This study is focused within the Dutch Flats area in NPNRD [11,30,31,40]. The study area is in the North Platte River Valley, along the Nebraska-Wyoming border [39]. The Dutch Flats area is about 540 km2 and located in Scotts Bluff and Sioux Counties (Figure 1). Approximately 48% of the study area is in Scotts Bluff County, while 52% is in Sioux County. Based on the 2011 National Land Cover Database (NLCD), 53.5% of the Dutch Flats area is agriculture, while Scotts Bluff and Sioux Counties are 47.0 and 4.3, respectively [41]. Due to similarities in land use between Dutch Flats area and Scotts Bluff County, Scotts Bluff County was used as a proxy when data could not be determined directly for the study area. While surface water is the most common source for irrigation in this region, accessible groundwater offers alternative methods. Irrigation withdrawal estimates in Scotts Bluff County suggest surface water has remained the dominant source of irrigation water, ranging from 84.4% to 98.6% from 1985 to 2010 [42].
An extensive monitoring well network in NPNRD has been used to measure and record changing groundwater levels and [NO3] over several decades. The Dutch Flats area varies in both vadose and saturated zone thickness, and is characterized as a sand and gravel alluvial aquifer, with limited areas of silt and clay [39] (Figure 1). The alluvial aquifer is underlain by the Brule Formation, made up of siltstone, mudstone, volcanic ash beds, gravel, and fine-grained sand. Groundwater for irrigation is typically pumped from Quaternary-aged alluvial deposits or water-bearing units of the Brule Formation. The direction of groundwater flow is generally southeast from canals toward the North Platte River, though flow in some locations is redirected by what is referred to as the Brule High [30].

2.2. Sample Sites

Within the Dutch Flats area, five well nests were selected for sampling in 2016. Wells were selected based on completeness of data from the previous study [11], so direct comparisons could be made to our results. Samples for noble gases, tritium, nitrogen and oxygen isotopes of nitrate, nitrate nitrogen, ammonium nitrogen, and dissolved organic carbon (DOC) analysis were collected following standard sampling procedures. Groundwater parameters logged and recorded at these five well nests were pH, temperature (°C), dissolved oxygen (mg O2 L−1), percent saturation of dissolved oxygen, specific conductivity (µS cm−1), and total dissolved gas (g L−1). Each well was measured for depth to groundwater and depth to well bottom relative to surface elevation. At least one well bore volume was pumped from each well prior to sampling (Geotech SS Geosub Controller and Pump). Groundwater parameters were monitored by a Hydrolab MS5 Multiparameter Sonde. After parameters stabilized, pump speed was decreased, and samples were collected. Sampling occurred three times over the course of 2016: spring, summer, and fall. Spring sampling included collection of groundwater from shallow, intermediate, and deep wells from nest 1G (Figure 1). Groundwater beneath irrigated fields, and away from major canals, was collected in summer for assessing spatial patterns in groundwater. Shallow, intermediate, and deep samples were collected from Well Nests 2D and 1E, intermediate and deep samples from nest 1C, and deep samples at Well 1L. To capture temporal influences, Well Nest 1G (Figure 1) was sampled again at a shallow and intermediate depth during fall.

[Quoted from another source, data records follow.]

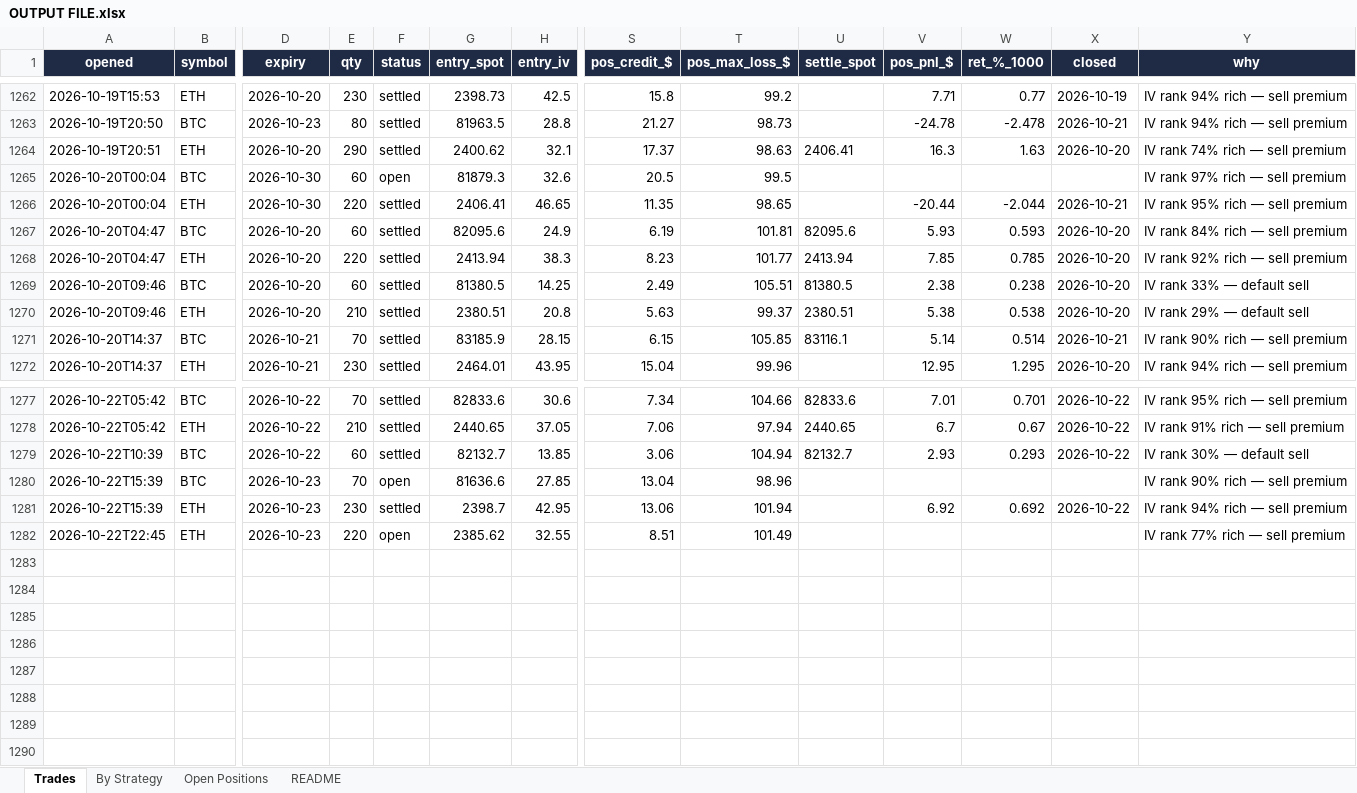
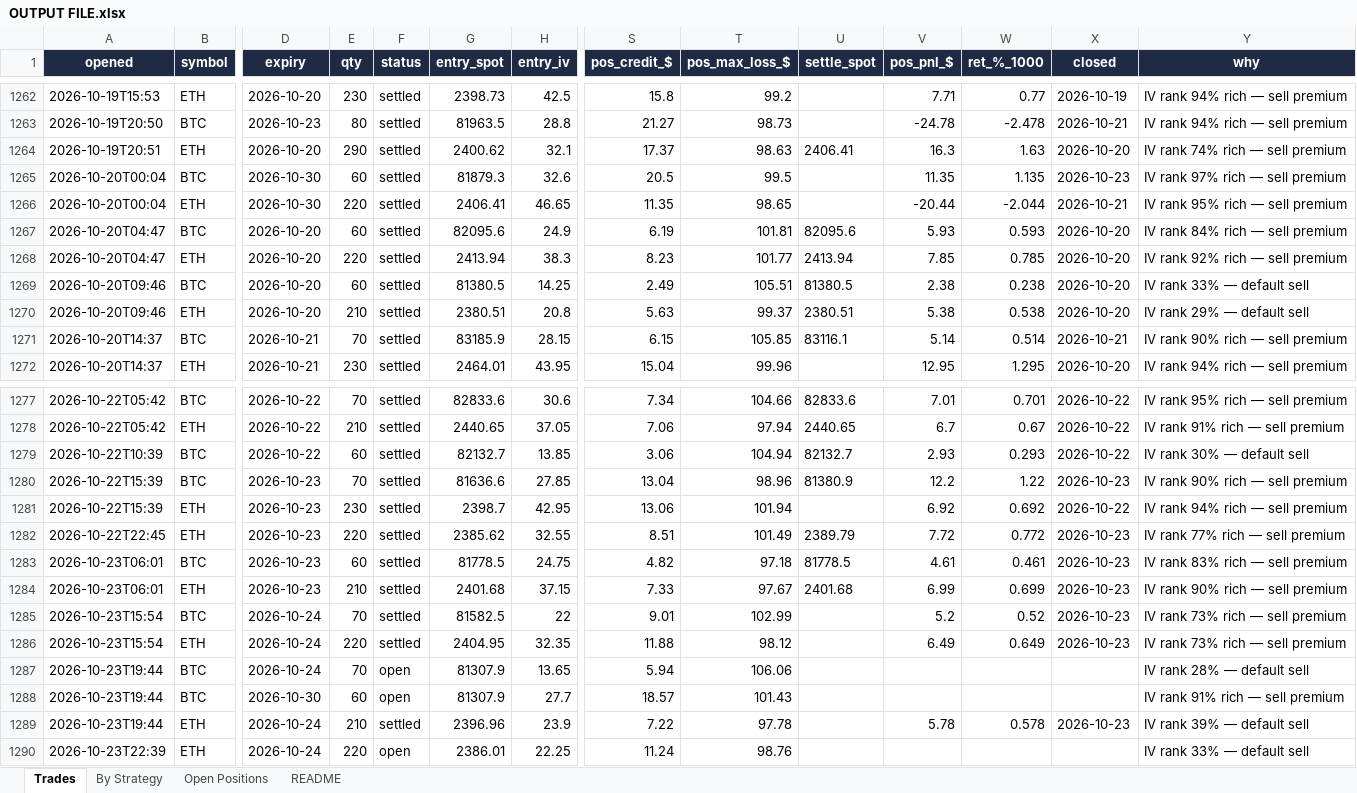
Before and after one commit to Ayushtambi2011/deltahedge-bot, an Excel workbook: OUTPUT FILE.xlsx, sheet Trades, drawn as a sheet; only a part is shown, gaps mark what is left out; values as stored, in another font and other column widths than the file's, no borders; rows hold the shown columns only; the diff names each change by its address in the sheet, - before the commit and + after, or states it on an @@ line.

```diff
--- a/OUTPUT FILE.xlsx (sheet Trades)
+++ b/OUTPUT FILE.xlsx (sheet Trades)
-F1265 (status): open
+F1265 (status): settled
-V1265 (pos_pnl_$): (empty)
+V1265 (pos_pnl_$): 11.35
-W1265 (ret_%_1000): (empty)
+W1265 (ret_%_1000): 1.135
-X1265 (closed): (empty)
+X1265 (closed): 2026-10-23
-F1280 (status): open
+F1280 (status): settled
-U1280 (settle_spot): (empty)
+U1280 (settle_spot): 81380.9
-V1280 (pos_pnl_$): (empty)
+V1280 (pos_pnl_$): 12.2
-W1280 (ret_%_1000): (empty)
+W1280 (ret_%_1000): 1.22
-X1280 (closed): (empty)
+X1280 (closed): 2026-10-23
-F1282 (status): open
+F1282 (status): settled
-U1282 (settle_spot): (empty)
+U1282 (settle_spot): 2389.79
-V1282 (pos_pnl_$): (empty)
+V1282 (pos_pnl_$): 7.72
-W1282 (ret_%_1000): (empty)
+W1282 (ret_%_1000): 0.772
-X1282 (closed): (empty)
+X1282 (closed): 2026-10-23
+row 1283: 2026-10-23T06:01 | BTC | 2026-10-23 | 60 | settled | 81778.5 | 24.75 | 4.82 | 97.18 | 81778.5 | 4.61 | 0.461 | 2026-10-23 | IV rank 83% rich — sell premium
+row 1284: 2026-10-23T06:01 | ETH | 2026-10-23 | 210 | settled | 2401.68 | 37.15 | 7.33 | 97.67 | 2401.68 | 6.99 | 0.699 | 2026-10-23 | IV rank 90% rich — sell premium
+row 1285: 2026-10-23T15:54 | BTC | 2026-10-24 | 70 | settled | 81582.5 | 22 | 9.01 | 102.99 |  | 5.2 | 0.52 | 2026-10-23 | IV rank 73% rich — sell premium
+row 1286: 2026-10-23T15:54 | ETH | 2026-10-24 | 220 | settled | 2404.95 | 32.35 | 11.88 | 98.12 |  | 6.49 | 0.649 | 2026-10-23 | IV rank 73% rich — sell premium
+row 1287: 2026-10-23T19:44 | BTC | 2026-10-24 | 70 | open | 81307.9 | 13.65 | 5.94 | 106.06 |  |  |  |  | IV rank 28% — default sell
+row 1288: 2026-10-23T19:44 | BTC | 2026-10-30 | 60 | open | 81307.9 | 27.7 | 18.57 | 101.43 |  |  |  |  | IV rank 91% rich — sell premium
+row 1289: 2026-10-23T19:44 | ETH | 2026-10-24 | 210 | settled | 2396.96 | 23.9 | 7.22 | 97.78 |  | 5.78 | 0.578 | 2026-10-23 | IV rank 39% — default sell
+row 1290: 2026-10-23T22:39 | ETH | 2026-10-24 | 220 | open | 2386.01 | 22.25 | 11.24 | 98.76 |  |  |  |  | IV rank 33% — default sell
```
Also changed, not shown: sheet Open Positions, sheet By Strategy, sheet README, 1 other file.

2.3. 3H/3He Sampling and Noble Gas Modeling

After rinsing with sample water, 0.9 m copper refrigeration tubes for noble gas analysis were filled and crimped [44]. Samples for analysis of tritium was collected in 0.5-liter HDPE plastic bottles. Noble gases (Ar, He, Kr, Ne, and Xe) were analyzed via mass spectrometry at the University of Utah’s Dissolved Gas Service Center in Salt Lake City, UT. Tritium activities were determined using the helium ingrowth method [45].
Excess air and recharge temperatures were modeled using iNoble Version 2.2 workbook developed by the International Atomic Energy Agency (IAEA). We assumed a terrigenic 4He/3He (Rterr) of 2.88 × 10−8, and 3H half-life of 12.32 years [46]. Apparent groundwater age was calculated from
  τ = λ 1 ln ( 1 +   H e t r i t 3 H 3 )  
where τ is the apparent groundwater age in years, 3Hetrit is the modeled tritiogenic helium, and 3H is tritium at the time of sampling, determined from helium ingrowth. The decay constant, λ , is a function of the half-life of tritium and is determined as   λ   =   ln 2 12.32   years .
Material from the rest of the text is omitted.